=== Listed entries ===
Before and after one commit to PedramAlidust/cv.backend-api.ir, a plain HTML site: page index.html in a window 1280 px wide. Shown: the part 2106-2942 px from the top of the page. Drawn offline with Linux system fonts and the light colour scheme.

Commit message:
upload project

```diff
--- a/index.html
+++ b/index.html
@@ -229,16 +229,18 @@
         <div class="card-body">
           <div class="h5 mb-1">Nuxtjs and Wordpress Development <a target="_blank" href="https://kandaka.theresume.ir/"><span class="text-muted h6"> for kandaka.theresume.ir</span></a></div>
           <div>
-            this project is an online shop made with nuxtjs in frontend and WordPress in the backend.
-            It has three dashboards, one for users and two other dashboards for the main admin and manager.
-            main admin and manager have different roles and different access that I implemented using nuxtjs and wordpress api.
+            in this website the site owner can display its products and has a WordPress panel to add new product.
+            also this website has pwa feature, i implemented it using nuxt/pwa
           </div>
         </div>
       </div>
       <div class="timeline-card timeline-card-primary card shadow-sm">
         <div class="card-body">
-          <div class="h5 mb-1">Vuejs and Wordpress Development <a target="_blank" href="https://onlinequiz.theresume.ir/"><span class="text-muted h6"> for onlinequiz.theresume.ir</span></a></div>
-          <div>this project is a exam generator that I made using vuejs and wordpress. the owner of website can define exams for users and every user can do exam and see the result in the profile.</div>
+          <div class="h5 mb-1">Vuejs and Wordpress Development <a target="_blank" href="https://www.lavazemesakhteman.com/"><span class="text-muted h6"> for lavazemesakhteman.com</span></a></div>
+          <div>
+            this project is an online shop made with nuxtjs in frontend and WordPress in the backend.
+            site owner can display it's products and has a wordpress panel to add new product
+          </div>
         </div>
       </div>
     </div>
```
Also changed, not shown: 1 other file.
===
=== Listed entries ===
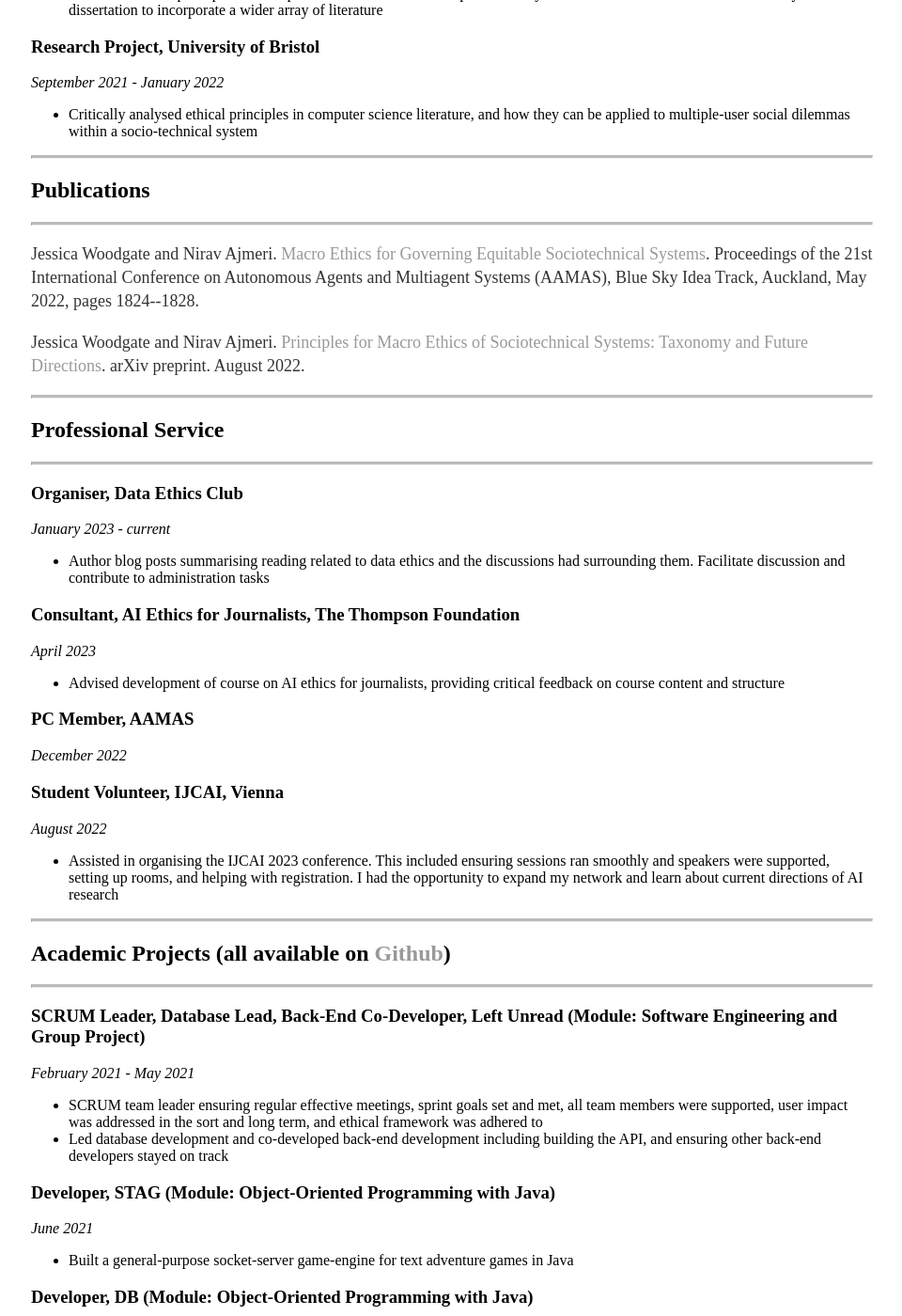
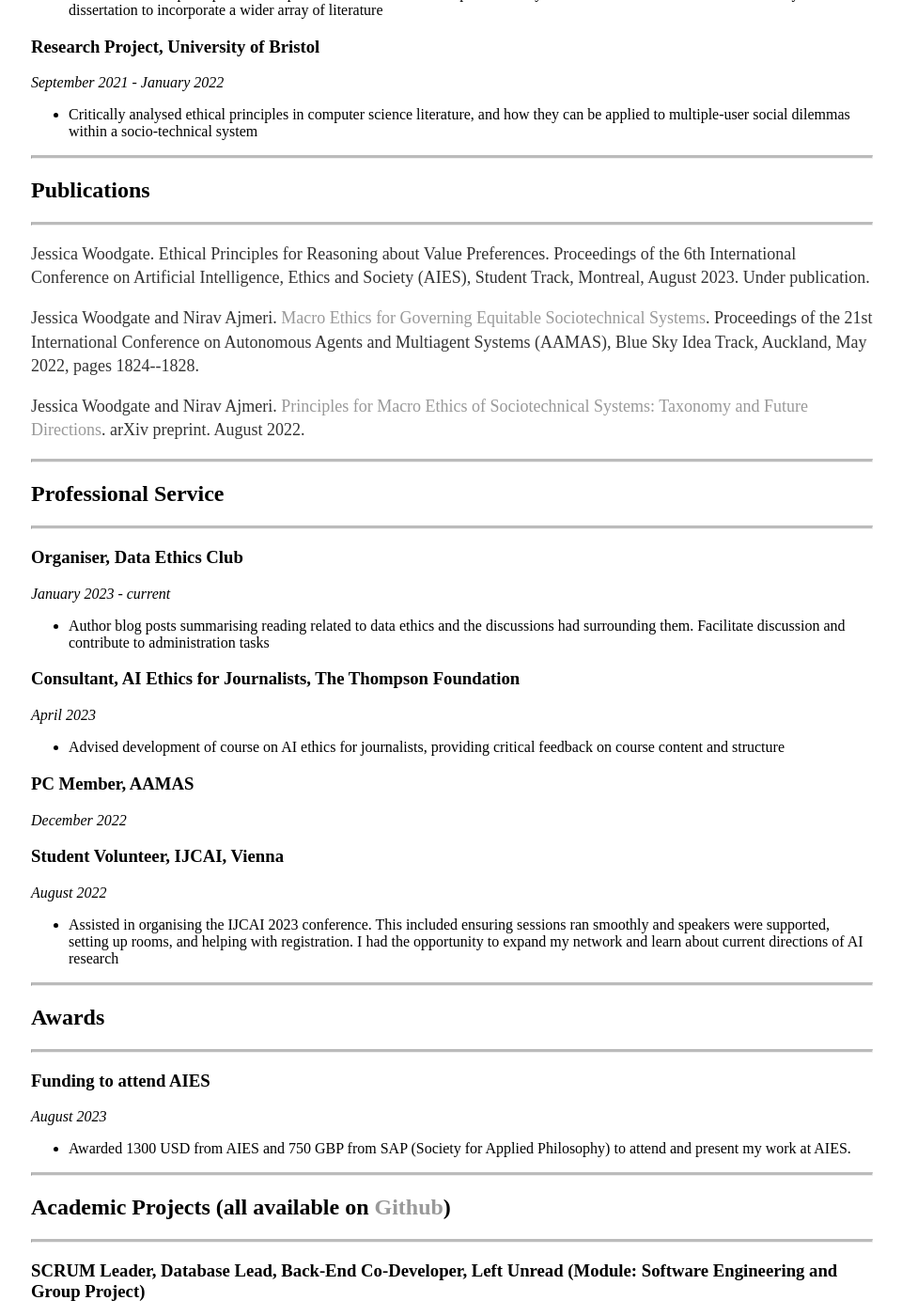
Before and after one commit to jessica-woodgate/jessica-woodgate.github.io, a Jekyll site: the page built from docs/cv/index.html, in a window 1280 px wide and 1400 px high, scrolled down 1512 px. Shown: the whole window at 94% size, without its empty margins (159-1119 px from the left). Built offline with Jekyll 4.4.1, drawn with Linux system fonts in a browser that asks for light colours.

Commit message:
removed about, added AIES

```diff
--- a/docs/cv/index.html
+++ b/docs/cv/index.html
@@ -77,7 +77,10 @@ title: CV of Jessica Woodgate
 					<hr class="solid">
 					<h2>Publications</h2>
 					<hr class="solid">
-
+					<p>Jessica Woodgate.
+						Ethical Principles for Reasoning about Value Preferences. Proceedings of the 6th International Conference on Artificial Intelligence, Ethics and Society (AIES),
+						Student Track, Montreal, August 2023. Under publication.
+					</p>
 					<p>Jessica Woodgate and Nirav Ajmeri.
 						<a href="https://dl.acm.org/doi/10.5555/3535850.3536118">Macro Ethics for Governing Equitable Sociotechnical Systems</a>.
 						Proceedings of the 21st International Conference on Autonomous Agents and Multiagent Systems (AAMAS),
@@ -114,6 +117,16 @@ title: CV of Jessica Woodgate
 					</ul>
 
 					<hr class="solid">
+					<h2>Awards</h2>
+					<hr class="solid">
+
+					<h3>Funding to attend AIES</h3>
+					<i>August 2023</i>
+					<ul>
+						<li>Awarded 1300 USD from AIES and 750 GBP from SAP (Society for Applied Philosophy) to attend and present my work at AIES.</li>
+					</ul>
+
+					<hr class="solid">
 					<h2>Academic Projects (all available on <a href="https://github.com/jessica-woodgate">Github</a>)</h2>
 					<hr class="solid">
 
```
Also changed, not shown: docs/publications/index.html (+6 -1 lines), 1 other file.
===
About this task ▸
With "other" as the string to find, copy every line of the records that holds it.

Response area ▸
-            It has three dashboards, one for users and two other dashboards for the main admin and manager.
Also changed, not shown: 1 other file.
Also changed, not shown: docs/publications/index.html (+6 -1 lines), 1 other file.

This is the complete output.